|Combined Surgery Reduces Incontinence In Women
with Pelvic Organ Prolapse
By performing two surgical procedures during the same operation,
researchers in a National Institutes of Health (NIH) network reduced
by half the incidence of urinary incontinence in women with a condition
known as pelvic organ prolapse.
Ordinarily, a single surgery is performed to correct pelvic organ
prolapse, and a second surgery is performed only if incontinence
“This is an important advance in treatment for a large number
of women,” said Duane Alexander, M.D., Director of NIH’s National
Institute of Child Health and Human Development. “More than 200,000
women have prolapse surgery every year, and these research findings
could prevent incontinence in many of them.”
These findings, reported by NICHD’s Pelvic Floor Disorders Research
Network, appear in the April 13 issue of the New England Journal
The first author of the study was Linda Brubaker, M.D., of Loyola
University Medical Center, in Maywood, Ill.
Pelvic organ prolapse occurs when the pelvic muscles and connective
tissue within the pelvic cavity weaken or are injured, explained
the NICHD author and program officer of the study, Anne Weber,
M.D., of the Institute’s Contraception and Reproductive Health
Branch. The tissue ordinarily supports the vagina and holds it
in place within the pelvis. Without normal support, however, the
uterus, bladder, and bowel press down on the vagina, causing it
to invert and, in some women, these organs eventually protrude
through the vaginal opening.
With advanced pelvic organ prolapse, the vaginal protrusion may
cause a kinking of the urethra, blocking the flow of urine and
preventing the bladder from emptying completely (called partial
retention). This retention, in turn, may lead to frequent or persistent
urinary tract infections.
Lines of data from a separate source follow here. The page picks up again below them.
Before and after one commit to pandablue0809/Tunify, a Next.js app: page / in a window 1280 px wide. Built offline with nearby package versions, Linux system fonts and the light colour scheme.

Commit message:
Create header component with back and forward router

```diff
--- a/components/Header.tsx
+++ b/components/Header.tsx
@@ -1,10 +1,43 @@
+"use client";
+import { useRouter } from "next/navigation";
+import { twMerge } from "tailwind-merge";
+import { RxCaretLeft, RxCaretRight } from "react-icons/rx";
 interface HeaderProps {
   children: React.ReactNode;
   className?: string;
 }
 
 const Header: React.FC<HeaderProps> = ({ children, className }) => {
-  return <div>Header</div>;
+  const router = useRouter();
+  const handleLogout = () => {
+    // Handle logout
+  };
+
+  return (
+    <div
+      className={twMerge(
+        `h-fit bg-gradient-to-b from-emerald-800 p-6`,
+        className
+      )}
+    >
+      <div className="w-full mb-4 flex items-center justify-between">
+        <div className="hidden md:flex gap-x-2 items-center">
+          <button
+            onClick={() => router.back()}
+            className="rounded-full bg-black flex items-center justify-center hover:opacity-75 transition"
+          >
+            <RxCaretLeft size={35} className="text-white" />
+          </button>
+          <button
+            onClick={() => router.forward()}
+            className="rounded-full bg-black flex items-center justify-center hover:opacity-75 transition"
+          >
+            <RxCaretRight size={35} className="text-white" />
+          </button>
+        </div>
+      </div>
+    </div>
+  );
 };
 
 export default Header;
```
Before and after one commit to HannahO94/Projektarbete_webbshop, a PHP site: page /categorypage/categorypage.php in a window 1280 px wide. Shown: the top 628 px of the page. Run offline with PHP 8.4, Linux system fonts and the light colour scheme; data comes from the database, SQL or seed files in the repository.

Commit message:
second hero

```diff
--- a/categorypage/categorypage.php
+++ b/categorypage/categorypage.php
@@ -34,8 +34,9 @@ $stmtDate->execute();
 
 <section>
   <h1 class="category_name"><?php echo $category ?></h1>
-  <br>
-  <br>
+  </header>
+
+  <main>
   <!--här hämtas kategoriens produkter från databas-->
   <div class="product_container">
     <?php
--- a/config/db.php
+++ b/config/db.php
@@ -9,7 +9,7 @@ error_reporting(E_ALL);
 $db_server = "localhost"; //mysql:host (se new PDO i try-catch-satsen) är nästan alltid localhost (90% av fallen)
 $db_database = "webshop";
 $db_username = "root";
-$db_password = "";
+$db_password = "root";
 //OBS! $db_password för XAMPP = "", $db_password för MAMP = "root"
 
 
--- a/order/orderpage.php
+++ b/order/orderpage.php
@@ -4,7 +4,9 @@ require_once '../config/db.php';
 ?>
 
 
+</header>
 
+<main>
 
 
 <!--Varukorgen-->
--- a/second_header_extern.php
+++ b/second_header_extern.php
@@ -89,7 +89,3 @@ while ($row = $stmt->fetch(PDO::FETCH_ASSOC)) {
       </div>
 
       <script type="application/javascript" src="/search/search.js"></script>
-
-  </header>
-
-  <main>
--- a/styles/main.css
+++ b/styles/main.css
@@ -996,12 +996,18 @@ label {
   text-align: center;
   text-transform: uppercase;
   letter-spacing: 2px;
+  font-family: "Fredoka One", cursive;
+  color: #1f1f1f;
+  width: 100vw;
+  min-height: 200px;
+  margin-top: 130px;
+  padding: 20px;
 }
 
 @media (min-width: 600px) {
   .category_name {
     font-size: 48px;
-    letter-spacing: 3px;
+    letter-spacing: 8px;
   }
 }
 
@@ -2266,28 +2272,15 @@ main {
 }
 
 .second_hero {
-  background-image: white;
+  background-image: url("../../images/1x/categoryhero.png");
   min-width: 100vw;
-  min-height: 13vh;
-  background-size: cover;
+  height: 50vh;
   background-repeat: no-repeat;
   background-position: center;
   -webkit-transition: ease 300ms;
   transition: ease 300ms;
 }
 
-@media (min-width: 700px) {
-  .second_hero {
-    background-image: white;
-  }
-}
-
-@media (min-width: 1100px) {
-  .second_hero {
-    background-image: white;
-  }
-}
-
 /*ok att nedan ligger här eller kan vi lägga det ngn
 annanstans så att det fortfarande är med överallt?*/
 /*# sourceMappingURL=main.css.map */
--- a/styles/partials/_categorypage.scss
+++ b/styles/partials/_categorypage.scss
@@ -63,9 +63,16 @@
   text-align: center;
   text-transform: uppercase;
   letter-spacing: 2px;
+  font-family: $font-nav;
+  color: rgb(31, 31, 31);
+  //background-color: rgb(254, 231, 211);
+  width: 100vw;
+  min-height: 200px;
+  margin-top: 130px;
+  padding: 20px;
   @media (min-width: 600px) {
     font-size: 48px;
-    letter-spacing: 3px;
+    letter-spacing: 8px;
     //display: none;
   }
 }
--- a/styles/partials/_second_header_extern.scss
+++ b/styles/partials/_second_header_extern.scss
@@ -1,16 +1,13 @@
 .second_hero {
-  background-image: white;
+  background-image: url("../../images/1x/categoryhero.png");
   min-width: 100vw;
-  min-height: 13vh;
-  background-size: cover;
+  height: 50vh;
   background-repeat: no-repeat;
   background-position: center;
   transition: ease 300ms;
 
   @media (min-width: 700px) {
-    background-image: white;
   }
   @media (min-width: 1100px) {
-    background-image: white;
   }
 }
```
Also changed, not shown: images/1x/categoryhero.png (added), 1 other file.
In other cases, depending on the individual,
pelvic organ prolapse may occur along with stress incontinence — urine
leakage from the bladder during a cough or a sneeze.
To treat pelvic organ prolapse, gynecologists may recommend that
patients have a surgical procedure known as sacrocolpopexy, Dr.
Weber added. In this procedure, surgical mesh and sutures are used
to anchor the vagina to the sacrum.
However, after sacrocolpopexy, many women experience incontinence,
which makes them candidates for a second surgical procedure, the
Burch colposuspension. With Burch colposuspension, Dr. Weber said,
additional sutures are sewn through the wall of the vagina and
anchored to ligaments inside the pelvic cavity, near the pubic
The Network investigators undertook the current study to determine
if proactively performing the Burch colposuspension at the same
time as sacrocolpopexy might prove effective at preventing incontinence
in women with prolapse who did not have symptoms of stress incontinence
For their study, with the women’s consent, the researchers randomly
assigned women who were undergoing sacrocolpopexy to receive either
Burch colposuspension or no additional surgery. Of 322 women, 157
received Burch colposuspension and sacrocolpopexy, and 165 received
Three months after their surgery, the women were evaluated according
to standardized criteria for urinary stress incontinence. These
criteria measured incontinence that occurred in response to such
activities as coughing, sneezing, laughing, physical exercise,
lifting, or bending over. Of the Burch group, 23.8 percent met
one or more criteria for stress incontinence. In comparison, of
the group that underwent sacrocolpopexy alone, 44.1 percent met
one or more criteria for stress incontinence.
The women also responded to a questionnaire asking whether they
were bothered by their symptoms of incontinence. The questionnaire
was designed to distinguish between minor leakage and incontinence
severe enough to be considered a bother by the women. Three months
after the surgery, 24.5 percent of the women in the control group
reported bothersome symptoms of incontinence, compared to 6.1 percent
of women in the Burch colposuspension group.
“In women without stress incontinence who are undergoing abdominal
sacrocolpopexy for prolapse, Burch colposuspension significantly
reduced postoperative symptoms of stress incontinence without increasing
other urinary tract symptoms,” the study authors wrote.
In addition to the NICHD, other member institutions of the Pelvic
Floor Disorders Research Network that participated in this study
were the Loyola University Medical Center in Maywood, Illinois;
the Johns Hopkins University in Baltimore; Baylor College of Medicine
in Houston, Texas; the University of Iowa in Iowa City; the University
of Alabama at Birmingham; the University of North Carolina at Chapel
Hill; the University of Pittsburgh; and the University of Michigan,
The NICHD sponsors research on development, before and after birth;
maternal, child, and family health; reproductive biology and population
issues; and medical rehabilitation. For more information, visit http://www.nichd.nih.gov/.
The National Institutes of Health (NIH) — The Nation's
Medical Research Agency — includes 27 Institutes and
Centers and is a component of the U.S. Department of Health and
Human Services. It is the primary federal agency for conducting
and supporting basic, clinical and translational medical research,
and it investigates the causes, treatments, and cures for both
common and rare diseases. For more information about NIH and
its programs, visit http://www.nih.gov.